What the task requires:
Check every line of the data and copy the ones where "LoginPage" appears.

Records for processing:
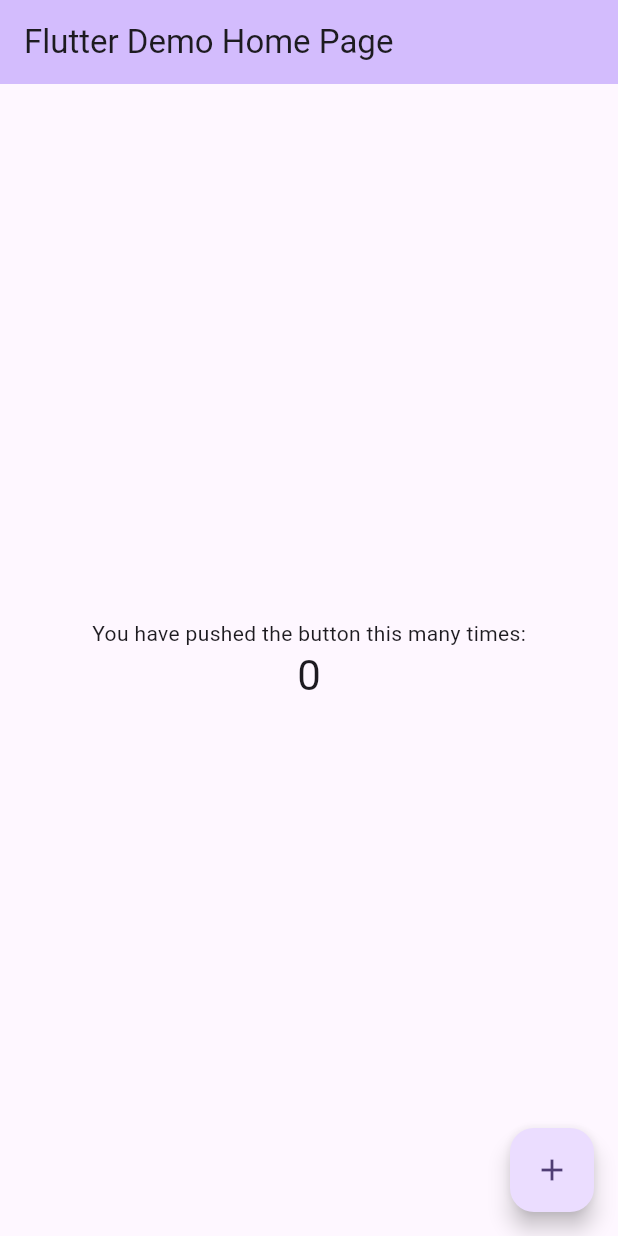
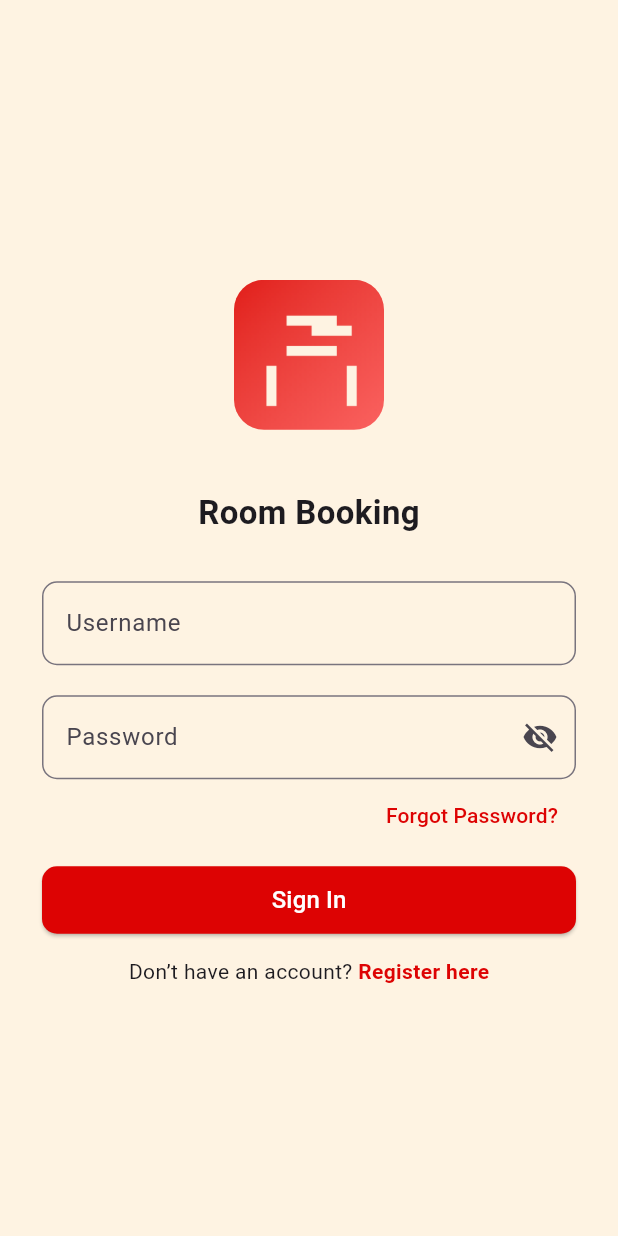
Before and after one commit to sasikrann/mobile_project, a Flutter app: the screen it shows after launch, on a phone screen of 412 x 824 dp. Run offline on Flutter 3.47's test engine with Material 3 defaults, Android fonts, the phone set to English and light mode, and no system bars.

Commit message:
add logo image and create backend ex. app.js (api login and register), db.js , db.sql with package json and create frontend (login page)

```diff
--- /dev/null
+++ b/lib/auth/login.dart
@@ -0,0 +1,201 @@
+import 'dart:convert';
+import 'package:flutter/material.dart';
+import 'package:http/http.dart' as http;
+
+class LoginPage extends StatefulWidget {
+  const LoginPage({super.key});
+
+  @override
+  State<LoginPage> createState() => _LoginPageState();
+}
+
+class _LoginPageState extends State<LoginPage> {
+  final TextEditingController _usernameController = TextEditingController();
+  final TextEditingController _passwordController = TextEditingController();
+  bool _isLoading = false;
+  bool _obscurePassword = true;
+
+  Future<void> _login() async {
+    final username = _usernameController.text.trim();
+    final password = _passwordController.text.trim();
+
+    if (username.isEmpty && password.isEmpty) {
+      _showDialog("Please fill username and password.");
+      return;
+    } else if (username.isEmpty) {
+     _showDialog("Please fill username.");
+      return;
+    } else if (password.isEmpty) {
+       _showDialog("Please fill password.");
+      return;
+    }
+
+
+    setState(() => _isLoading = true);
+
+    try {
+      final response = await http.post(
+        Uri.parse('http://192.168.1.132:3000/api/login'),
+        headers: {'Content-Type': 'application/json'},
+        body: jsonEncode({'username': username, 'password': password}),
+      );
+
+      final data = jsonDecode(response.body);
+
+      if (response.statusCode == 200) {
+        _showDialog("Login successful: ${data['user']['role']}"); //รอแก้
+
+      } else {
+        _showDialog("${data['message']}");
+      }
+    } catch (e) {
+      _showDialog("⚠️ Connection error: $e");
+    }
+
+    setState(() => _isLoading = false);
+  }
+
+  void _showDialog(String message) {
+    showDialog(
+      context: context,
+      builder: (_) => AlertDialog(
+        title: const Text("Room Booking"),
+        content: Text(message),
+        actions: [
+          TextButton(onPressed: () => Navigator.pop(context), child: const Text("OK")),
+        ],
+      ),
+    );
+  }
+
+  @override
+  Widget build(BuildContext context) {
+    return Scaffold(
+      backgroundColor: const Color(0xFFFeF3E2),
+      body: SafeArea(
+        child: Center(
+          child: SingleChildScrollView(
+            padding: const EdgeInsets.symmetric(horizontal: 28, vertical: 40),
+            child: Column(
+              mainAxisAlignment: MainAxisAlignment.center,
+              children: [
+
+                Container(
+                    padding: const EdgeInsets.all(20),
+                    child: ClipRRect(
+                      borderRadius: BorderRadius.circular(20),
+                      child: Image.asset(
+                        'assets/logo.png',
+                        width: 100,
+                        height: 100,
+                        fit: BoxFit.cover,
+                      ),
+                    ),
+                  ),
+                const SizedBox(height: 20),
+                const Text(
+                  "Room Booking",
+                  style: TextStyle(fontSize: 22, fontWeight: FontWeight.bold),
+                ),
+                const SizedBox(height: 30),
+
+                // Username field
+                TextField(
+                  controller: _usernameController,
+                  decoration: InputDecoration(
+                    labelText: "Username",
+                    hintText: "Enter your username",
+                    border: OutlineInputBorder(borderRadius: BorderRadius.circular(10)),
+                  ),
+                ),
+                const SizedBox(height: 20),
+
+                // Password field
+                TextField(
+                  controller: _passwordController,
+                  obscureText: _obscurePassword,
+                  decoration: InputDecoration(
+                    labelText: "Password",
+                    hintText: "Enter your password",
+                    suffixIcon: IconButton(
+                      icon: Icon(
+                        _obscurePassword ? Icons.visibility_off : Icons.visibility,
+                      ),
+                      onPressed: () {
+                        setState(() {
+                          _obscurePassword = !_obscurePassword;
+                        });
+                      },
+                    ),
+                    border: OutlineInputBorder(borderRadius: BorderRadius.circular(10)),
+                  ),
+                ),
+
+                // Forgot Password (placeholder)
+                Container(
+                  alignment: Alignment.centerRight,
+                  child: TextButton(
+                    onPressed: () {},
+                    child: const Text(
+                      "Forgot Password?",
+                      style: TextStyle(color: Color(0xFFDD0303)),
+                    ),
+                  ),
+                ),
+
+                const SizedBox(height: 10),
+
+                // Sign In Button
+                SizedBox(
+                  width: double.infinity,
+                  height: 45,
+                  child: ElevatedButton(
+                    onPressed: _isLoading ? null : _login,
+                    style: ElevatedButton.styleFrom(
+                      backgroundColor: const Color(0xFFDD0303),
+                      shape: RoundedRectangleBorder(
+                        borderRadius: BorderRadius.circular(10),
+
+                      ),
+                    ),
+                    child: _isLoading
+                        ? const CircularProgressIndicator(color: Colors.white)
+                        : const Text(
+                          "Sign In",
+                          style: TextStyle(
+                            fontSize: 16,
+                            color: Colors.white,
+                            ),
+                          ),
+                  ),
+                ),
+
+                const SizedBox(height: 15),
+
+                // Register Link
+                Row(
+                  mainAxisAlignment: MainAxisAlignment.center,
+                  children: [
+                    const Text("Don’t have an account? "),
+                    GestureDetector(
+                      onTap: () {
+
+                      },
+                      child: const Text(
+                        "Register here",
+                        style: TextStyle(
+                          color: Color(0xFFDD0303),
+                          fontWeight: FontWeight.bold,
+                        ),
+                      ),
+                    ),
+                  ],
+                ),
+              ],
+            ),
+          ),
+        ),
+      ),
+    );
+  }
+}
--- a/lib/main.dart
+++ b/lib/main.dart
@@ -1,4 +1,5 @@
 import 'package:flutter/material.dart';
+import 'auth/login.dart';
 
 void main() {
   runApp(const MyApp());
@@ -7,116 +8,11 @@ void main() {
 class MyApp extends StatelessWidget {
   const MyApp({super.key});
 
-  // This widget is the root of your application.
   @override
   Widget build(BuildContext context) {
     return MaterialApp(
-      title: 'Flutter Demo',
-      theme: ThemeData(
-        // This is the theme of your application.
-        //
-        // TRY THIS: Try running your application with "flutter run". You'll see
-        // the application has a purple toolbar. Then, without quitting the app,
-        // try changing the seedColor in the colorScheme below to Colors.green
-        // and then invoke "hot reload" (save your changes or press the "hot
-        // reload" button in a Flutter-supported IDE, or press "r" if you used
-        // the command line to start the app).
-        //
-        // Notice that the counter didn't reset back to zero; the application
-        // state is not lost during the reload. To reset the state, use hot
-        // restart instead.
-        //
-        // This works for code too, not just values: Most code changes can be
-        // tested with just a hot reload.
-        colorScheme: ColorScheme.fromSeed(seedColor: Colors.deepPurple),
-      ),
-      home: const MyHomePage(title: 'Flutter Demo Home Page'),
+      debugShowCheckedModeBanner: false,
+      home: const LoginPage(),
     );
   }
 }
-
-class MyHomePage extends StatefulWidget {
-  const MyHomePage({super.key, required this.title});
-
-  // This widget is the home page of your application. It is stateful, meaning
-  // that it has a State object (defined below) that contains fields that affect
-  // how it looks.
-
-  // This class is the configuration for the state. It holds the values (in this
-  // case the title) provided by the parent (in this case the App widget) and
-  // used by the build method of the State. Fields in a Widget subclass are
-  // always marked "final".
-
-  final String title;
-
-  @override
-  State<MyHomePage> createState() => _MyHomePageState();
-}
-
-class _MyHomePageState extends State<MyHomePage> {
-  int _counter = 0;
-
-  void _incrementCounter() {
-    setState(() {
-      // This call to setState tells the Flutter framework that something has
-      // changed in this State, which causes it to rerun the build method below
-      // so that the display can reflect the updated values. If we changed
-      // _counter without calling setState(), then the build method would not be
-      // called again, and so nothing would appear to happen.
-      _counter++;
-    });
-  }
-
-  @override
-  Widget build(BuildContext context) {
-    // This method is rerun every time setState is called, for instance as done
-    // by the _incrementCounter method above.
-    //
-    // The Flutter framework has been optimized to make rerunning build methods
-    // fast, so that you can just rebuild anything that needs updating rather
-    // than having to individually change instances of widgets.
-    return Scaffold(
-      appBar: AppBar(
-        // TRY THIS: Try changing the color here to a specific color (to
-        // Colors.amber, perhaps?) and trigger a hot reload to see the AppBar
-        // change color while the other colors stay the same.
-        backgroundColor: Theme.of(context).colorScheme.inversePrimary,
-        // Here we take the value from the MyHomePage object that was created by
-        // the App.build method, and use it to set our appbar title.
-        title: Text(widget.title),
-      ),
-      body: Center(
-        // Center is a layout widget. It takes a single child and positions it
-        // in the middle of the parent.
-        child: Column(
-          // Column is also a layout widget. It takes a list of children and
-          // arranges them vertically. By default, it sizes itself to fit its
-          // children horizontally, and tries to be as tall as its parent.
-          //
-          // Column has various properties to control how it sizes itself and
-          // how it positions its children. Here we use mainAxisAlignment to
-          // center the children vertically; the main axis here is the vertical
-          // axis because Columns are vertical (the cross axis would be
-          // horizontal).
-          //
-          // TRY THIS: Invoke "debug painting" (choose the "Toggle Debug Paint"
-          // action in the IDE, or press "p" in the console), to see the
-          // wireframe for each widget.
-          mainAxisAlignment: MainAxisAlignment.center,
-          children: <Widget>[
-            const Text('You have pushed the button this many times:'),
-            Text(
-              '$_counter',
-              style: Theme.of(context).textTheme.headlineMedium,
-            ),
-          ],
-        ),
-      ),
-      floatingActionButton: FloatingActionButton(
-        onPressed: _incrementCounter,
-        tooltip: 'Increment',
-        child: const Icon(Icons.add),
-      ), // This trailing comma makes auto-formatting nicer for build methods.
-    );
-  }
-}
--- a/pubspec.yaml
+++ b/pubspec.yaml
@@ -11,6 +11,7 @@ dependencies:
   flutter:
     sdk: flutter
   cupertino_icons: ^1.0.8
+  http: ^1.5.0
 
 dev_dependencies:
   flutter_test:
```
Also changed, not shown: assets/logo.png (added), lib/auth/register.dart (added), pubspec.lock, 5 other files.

Result for this exercise:
+class LoginPage extends StatefulWidget {
+  const LoginPage({super.key});
+  State<LoginPage> createState() => _LoginPageState();
+class _LoginPageState extends State<LoginPage> {
+      home: const LoginPage(),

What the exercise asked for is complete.